_TRY IT_: When the string "getTime" occurs in a line of the listing below, return that line.

_ENTRIES SUPPLIED_:
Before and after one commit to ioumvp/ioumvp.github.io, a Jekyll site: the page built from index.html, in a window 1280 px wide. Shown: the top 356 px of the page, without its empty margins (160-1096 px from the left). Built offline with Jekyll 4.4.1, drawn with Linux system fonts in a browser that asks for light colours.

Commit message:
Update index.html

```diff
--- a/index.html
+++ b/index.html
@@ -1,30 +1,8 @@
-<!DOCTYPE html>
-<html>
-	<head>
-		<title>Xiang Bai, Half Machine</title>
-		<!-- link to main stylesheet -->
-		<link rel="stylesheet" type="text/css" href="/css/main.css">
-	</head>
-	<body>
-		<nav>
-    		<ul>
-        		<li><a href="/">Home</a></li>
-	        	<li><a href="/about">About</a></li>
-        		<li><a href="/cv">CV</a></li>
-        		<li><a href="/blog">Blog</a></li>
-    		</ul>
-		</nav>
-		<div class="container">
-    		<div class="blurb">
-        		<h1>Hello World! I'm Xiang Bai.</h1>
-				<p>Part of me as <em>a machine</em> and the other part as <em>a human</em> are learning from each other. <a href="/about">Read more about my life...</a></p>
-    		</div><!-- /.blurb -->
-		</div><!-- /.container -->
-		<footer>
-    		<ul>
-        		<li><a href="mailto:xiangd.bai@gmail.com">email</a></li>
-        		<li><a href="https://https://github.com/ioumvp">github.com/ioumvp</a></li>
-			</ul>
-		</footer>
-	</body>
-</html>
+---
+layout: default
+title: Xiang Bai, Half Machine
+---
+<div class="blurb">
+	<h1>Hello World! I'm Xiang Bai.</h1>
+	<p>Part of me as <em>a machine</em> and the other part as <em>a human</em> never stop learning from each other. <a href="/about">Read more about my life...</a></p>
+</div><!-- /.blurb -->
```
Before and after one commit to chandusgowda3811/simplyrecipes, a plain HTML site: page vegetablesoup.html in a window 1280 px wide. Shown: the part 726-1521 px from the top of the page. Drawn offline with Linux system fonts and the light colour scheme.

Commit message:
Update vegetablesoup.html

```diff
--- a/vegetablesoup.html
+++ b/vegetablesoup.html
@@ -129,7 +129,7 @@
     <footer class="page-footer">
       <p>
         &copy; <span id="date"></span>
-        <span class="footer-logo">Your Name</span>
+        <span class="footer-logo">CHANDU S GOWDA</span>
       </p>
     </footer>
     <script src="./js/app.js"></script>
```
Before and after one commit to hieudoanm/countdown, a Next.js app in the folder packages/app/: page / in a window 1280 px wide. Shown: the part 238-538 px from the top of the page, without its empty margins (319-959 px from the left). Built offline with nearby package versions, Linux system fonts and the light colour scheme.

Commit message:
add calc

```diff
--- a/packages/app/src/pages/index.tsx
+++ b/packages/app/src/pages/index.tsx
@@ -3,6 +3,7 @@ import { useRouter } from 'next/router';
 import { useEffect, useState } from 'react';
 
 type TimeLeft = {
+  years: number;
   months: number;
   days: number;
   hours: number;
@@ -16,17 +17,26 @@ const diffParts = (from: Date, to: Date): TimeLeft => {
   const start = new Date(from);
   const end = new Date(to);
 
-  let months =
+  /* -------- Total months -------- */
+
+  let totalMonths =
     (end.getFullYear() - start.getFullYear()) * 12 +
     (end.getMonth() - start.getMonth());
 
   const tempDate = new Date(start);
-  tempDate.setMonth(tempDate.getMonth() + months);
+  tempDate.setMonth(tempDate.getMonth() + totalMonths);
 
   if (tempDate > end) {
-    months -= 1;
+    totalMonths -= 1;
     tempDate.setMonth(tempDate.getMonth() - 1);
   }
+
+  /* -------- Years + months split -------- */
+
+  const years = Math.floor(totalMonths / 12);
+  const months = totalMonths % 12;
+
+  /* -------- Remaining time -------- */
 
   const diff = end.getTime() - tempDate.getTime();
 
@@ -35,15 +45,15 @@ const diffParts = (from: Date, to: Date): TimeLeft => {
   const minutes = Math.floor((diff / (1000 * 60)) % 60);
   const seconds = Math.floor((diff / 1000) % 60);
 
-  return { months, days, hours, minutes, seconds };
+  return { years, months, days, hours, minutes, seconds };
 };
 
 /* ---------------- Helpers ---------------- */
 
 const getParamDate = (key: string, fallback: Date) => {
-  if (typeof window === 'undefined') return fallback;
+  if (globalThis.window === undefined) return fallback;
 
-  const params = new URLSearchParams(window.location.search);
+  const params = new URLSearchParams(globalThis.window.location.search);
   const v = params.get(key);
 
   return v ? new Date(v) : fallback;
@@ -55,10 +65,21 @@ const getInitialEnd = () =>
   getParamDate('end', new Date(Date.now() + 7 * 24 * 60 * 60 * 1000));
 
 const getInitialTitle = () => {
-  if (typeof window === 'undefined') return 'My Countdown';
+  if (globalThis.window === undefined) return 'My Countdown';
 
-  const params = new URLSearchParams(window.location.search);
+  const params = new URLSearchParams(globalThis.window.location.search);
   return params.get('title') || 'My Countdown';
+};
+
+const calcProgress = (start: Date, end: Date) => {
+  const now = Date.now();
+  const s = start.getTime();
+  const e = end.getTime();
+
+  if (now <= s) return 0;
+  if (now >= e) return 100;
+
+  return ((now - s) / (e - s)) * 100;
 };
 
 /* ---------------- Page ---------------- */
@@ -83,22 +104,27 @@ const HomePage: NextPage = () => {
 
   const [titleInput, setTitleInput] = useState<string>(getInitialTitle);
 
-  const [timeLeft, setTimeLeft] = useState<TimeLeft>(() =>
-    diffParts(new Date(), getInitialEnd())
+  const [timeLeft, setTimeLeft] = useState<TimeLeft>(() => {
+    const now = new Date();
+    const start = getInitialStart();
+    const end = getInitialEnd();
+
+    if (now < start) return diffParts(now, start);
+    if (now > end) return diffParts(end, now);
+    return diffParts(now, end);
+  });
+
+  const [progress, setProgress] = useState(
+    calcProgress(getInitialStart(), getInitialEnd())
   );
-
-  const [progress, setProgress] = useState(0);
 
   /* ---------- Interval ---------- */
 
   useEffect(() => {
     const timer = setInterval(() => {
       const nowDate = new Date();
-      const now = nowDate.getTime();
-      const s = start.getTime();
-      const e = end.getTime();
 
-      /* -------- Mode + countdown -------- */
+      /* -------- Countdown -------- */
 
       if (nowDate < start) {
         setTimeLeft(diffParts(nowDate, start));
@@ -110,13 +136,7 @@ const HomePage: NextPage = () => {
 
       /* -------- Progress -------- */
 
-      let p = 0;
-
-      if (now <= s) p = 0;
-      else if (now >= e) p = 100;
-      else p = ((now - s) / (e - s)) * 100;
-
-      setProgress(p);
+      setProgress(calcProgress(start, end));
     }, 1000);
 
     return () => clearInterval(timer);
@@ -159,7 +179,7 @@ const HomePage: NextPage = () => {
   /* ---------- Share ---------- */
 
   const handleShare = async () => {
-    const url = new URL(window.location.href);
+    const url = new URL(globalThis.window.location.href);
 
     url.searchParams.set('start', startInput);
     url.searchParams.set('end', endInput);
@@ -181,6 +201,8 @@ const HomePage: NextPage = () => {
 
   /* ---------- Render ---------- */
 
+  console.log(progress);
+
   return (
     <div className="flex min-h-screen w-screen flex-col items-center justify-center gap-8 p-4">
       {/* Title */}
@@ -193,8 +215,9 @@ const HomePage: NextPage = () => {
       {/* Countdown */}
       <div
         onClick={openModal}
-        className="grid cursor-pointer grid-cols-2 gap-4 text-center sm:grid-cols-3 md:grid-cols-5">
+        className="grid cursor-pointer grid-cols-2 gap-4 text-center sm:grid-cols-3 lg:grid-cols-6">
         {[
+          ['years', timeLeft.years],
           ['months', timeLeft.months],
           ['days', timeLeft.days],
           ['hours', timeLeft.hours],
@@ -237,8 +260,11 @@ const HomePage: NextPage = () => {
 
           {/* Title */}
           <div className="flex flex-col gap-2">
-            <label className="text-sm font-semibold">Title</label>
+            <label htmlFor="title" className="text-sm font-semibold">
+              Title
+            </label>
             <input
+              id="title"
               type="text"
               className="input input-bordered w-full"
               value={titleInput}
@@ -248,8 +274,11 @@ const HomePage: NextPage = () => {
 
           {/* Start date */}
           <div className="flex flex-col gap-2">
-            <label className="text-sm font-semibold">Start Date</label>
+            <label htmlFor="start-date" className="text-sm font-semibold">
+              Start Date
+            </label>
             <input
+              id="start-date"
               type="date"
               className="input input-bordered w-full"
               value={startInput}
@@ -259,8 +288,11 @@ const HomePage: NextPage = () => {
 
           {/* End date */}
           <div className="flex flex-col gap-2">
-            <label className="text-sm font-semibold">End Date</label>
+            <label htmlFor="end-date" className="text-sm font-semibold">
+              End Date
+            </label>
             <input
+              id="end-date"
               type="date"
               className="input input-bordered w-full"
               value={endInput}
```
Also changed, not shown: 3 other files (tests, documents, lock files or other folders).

_ANSWER AREA_:
   const diff = end.getTime() - tempDate.getTime();
+  const s = start.getTime();
+  const e = end.getTime();
-      const now = nowDate.getTime();
-      const s = start.getTime();
-      const e = end.getTime();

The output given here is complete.